## TASK BRIEF
Answer with a bare number: the count of lines in the records below that have the word "changed".

## INPUT
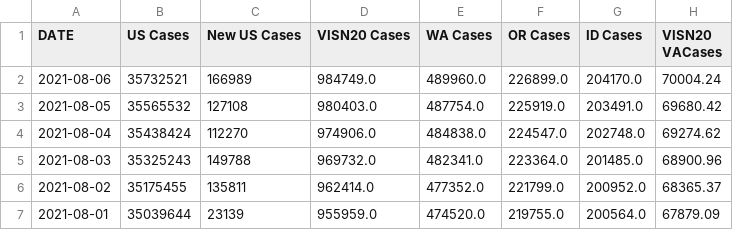
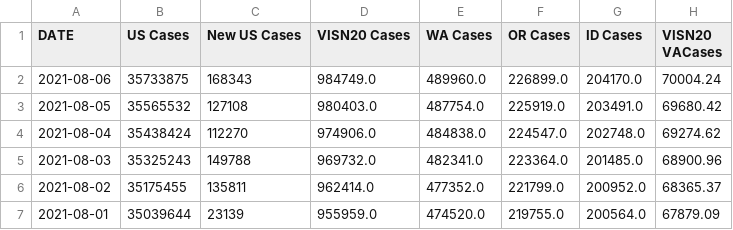
Before and after one commit to sourabpramanik/Covid, a CSV file: VAChart.csv, drawn as a sheet; only a part is shown; the diff names each change by its address in the sheet, - before the commit and + after, or states it on an @@ line.

```diff
--- a/VAChart.csv
+++ b/VAChart.csv
-B2 (US Cases): 35732521
+B2 (US Cases): 35733875
-C2 (New US Cases): 166989
+C2 (New US Cases): 168343
```
Also changed, not shown: CCTVAChart2.csv.
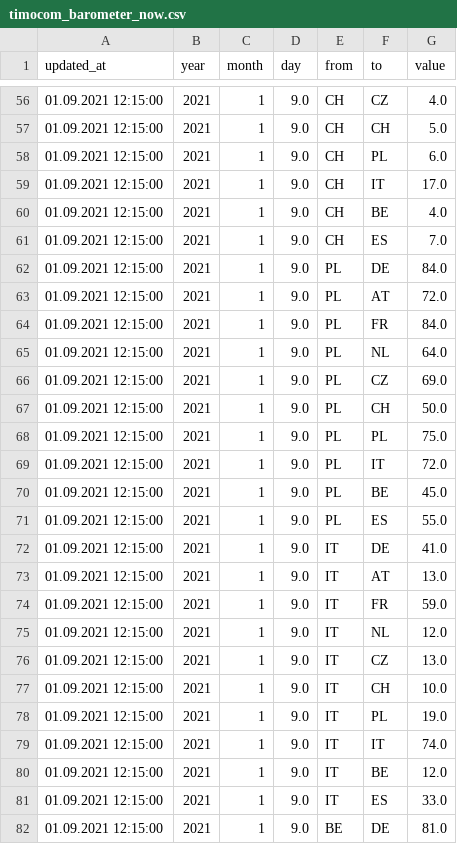
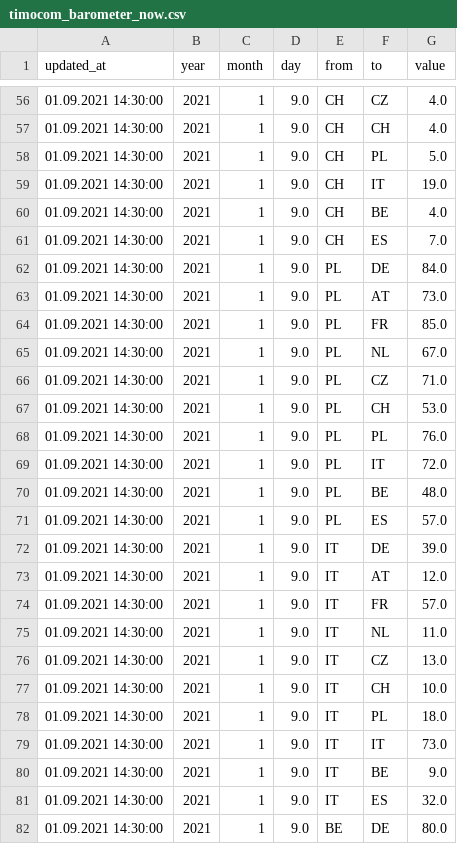
Before and after one commit to datumorphism-master/barometer, a CSV file: data/timocom_barometer_now.csv, drawn as a sheet; only a part is shown, gaps mark what is left out; the diff covers the shown part only.

```diff
--- a/data/timocom_barometer_now.csv
+++ b/data/timocom_barometer_now.csv
@@ -56,27 +56,27 @@ updated_at,year,month,day,from,to,value
-01.09.2021 12:15:00,2021,1,9.0,CH,CZ,4.0
-01.09.2021 12:15:00,2021,1,9.0,CH,CH,5.0
-01.09.2021 12:15:00,2021,1,9.0,CH,PL,6.0
-01.09.2021 12:15:00,2021,1,9.0,CH,IT,17.0
-01.09.2021 12:15:00,2021,1,9.0,CH,BE,4.0
-01.09.2021 12:15:00,2021,1,9.0,CH,ES,7.0
-01.09.2021 12:15:00,2021,1,9.0,PL,DE,84.0
-01.09.2021 12:15:00,2021,1,9.0,PL,AT,72.0
-01.09.2021 12:15:00,2021,1,9.0,PL,FR,84.0
-01.09.2021 12:15:00,2021,1,9.0,PL,NL,64.0
-01.09.2021 12:15:00,2021,1,9.0,PL,CZ,69.0
-01.09.2021 12:15:00,2021,1,9.0,PL,CH,50.0
-01.09.2021 12:15:00,2021,1,9.0,PL,PL,75.0
-01.09.2021 12:15:00,2021,1,9.0,PL,IT,72.0
-01.09.2021 12:15:00,2021,1,9.0,PL,BE,45.0
-01.09.2021 12:15:00,2021,1,9.0,PL,ES,55.0
-01.09.2021 12:15:00,2021,1,9.0,IT,DE,41.0
-01.09.2021 12:15:00,2021,1,9.0,IT,AT,13.0
-01.09.2021 12:15:00,2021,1,9.0,IT,FR,59.0
-01.09.2021 12:15:00,2021,1,9.0,IT,NL,12.0
-01.09.2021 12:15:00,2021,1,9.0,IT,CZ,13.0
-01.09.2021 12:15:00,2021,1,9.0,IT,CH,10.0
-01.09.2021 12:15:00,2021,1,9.0,IT,PL,19.0
-01.09.2021 12:15:00,2021,1,9.0,IT,IT,74.0
-01.09.2021 12:15:00,2021,1,9.0,IT,BE,12.0
-01.09.2021 12:15:00,2021,1,9.0,IT,ES,33.0
-01.09.2021 12:15:00,2021,1,9.0,BE,DE,81.0
+01.09.2021 14:30:00,2021,1,9.0,CH,CZ,4.0
+01.09.2021 14:30:00,2021,1,9.0,CH,CH,4.0
+01.09.2021 14:30:00,2021,1,9.0,CH,PL,5.0
+01.09.2021 14:30:00,2021,1,9.0,CH,IT,19.0
+01.09.2021 14:30:00,2021,1,9.0,CH,BE,4.0
+01.09.2021 14:30:00,2021,1,9.0,CH,ES,7.0
+01.09.2021 14:30:00,2021,1,9.0,PL,DE,84.0
+01.09.2021 14:30:00,2021,1,9.0,PL,AT,73.0
+01.09.2021 14:30:00,2021,1,9.0,PL,FR,85.0
+01.09.2021 14:30:00,2021,1,9.0,PL,NL,67.0
+01.09.2021 14:30:00,2021,1,9.0,PL,CZ,71.0
+01.09.2021 14:30:00,2021,1,9.0,PL,CH,53.0
+01.09.2021 14:30:00,2021,1,9.0,PL,PL,76.0
+01.09.2021 14:30:00,2021,1,9.0,PL,IT,72.0
+01.09.2021 14:30:00,2021,1,9.0,PL,BE,48.0
+01.09.2021 14:30:00,2021,1,9.0,PL,ES,57.0
+01.09.2021 14:30:00,2021,1,9.0,IT,DE,39.0
+01.09.2021 14:30:00,2021,1,9.0,IT,AT,12.0
+01.09.2021 14:30:00,2021,1,9.0,IT,FR,57.0
+01.09.2021 14:30:00,2021,1,9.0,IT,NL,11.0
+01.09.2021 14:30:00,2021,1,9.0,IT,CZ,13.0
+01.09.2021 14:30:00,2021,1,9.0,IT,CH,10.0
+01.09.2021 14:30:00,2021,1,9.0,IT,PL,18.0
+01.09.2021 14:30:00,2021,1,9.0,IT,IT,73.0
+01.09.2021 14:30:00,2021,1,9.0,IT,BE,9.0
+01.09.2021 14:30:00,2021,1,9.0,IT,ES,32.0
+01.09.2021 14:30:00,2021,1,9.0,BE,DE,80.0
```
Also changed, not shown: 119 edited cells elsewhere in this file.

## SOLUTION FOR THIS EXERCISE
2